Understanding the 5 Stages of Grief
Around 30 years ago, Elisabeth Kubler-Ross described something called the “5 Stages of Grief” in her book “On Death and Dying.” Since then, people have started to use this guideline to understand how individuals go through the grieving process. Of course, no one really follows a set pattern when they’re grieving and most will find their own way to heal.
Denial is the first instinctive response to any kind of bad news. People immediately want to reject it and for the brief moment, they believe that rejecting the idea of loss will undo that loss. This is a part of the healthy coping mechanism but it shouldn’t last too long.
After denial comes anger. People believe their loss is unfair and the entire world should be mourning with them. They become frustrated with friends, family, and even strangers. This is also a healthy and instinctive response. Anger can last for a long time, especially if the circumstances of the loss are abrupt and traumatic.
This is the realm of “what ifs” and “if onlys”. People look back and rethink every action, trying to understand if they could’ve done anything differently. It’s also a time when grieving individuals focus on the past instead of focusing on the present.
This is the last stage before acceptance and it’s a state of intense sadness and pain. It can last for a few days or several months. People experience numbness, apathy, disinterest, and general sadness during this stage of grieving.

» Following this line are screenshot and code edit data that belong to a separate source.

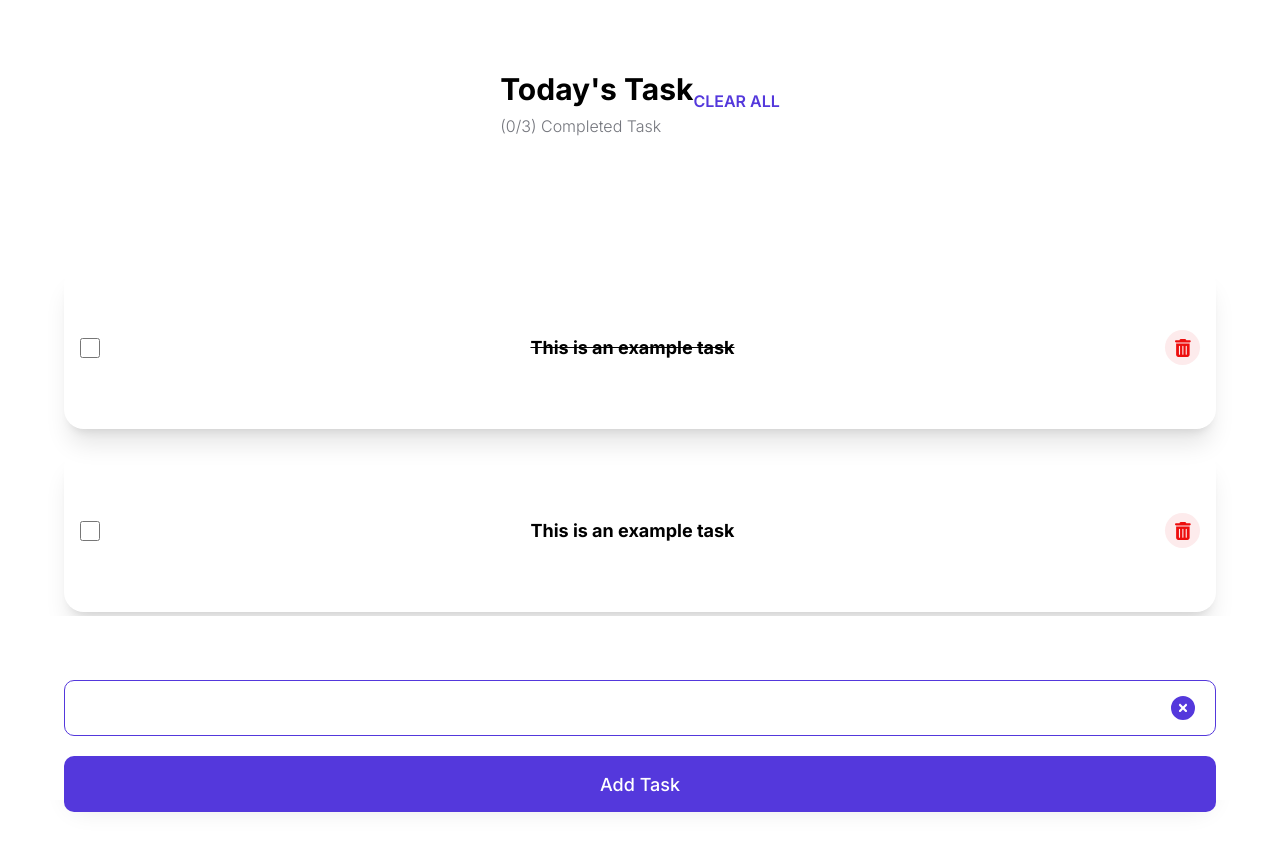
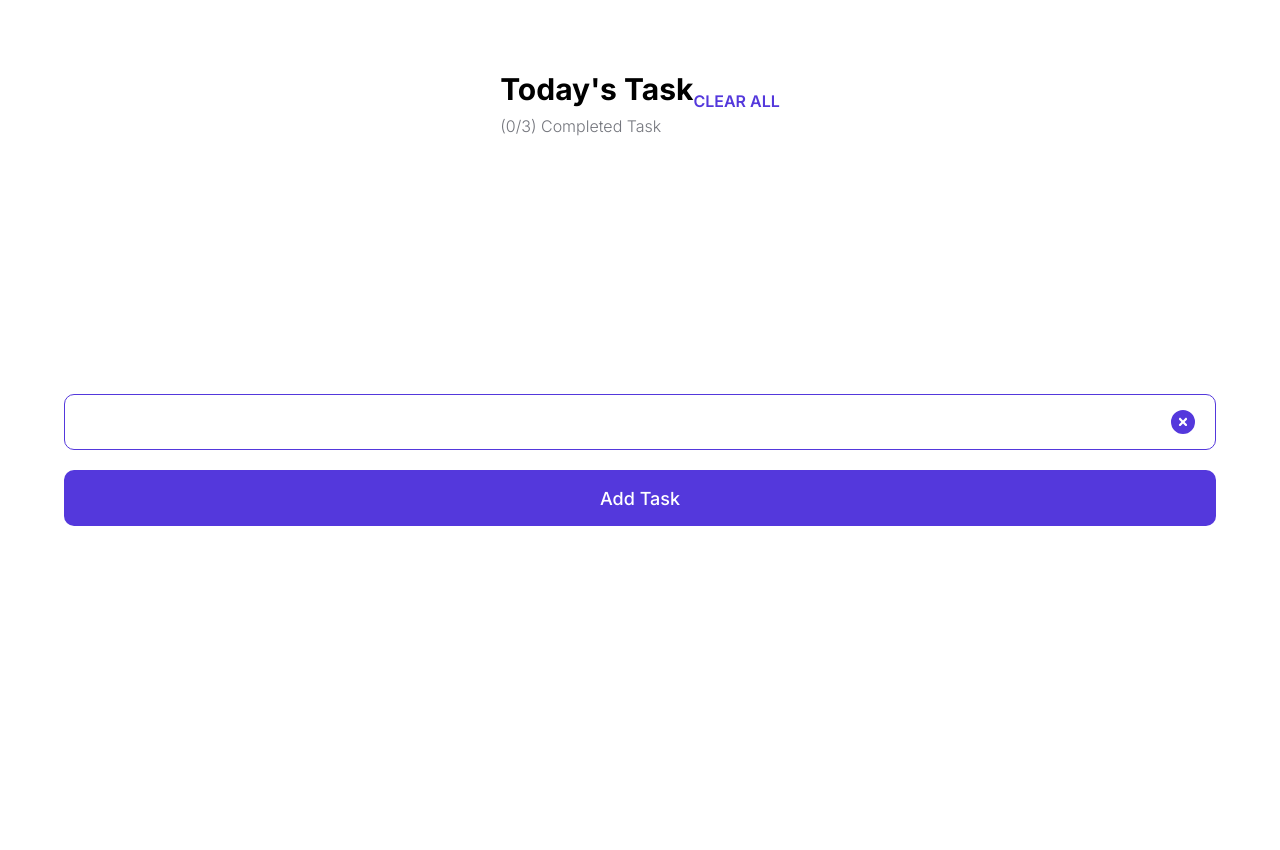
Before and after one commit to AchmadAkif/todoReact, a React (Vite) app: page / in a window 1280 px wide. Shown: the top 850 px of the page. After the commit the page ends 800 px from the top, so only its background shows below. Built offline with nearby package versions, Linux system fonts and the light colour scheme.

Commit message:
removed placeholder item

```diff
--- a/src/components/itemsData.js
+++ b/src/components/itemsData.js
@@ -1,19 +1,2 @@
-let itemsData = [
-  {
-    id: 1,
-    todo: 'This is an example task',
-    status: true,
-  },
-  {
-    id: 2,
-    todo: 'This is an example task',
-    status: false,
-  },
-  {
-    id: 3,
-    todo: 'This is an example task',
-    status: false,
-  },
-]
-
+let itemsData = []
 export default itemsData
```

This is the start of the healing process. Grieving individuals finally accept their loss and start moving forward. This is where they understand that loss has happened but it doesn’t have to control every aspect of their life.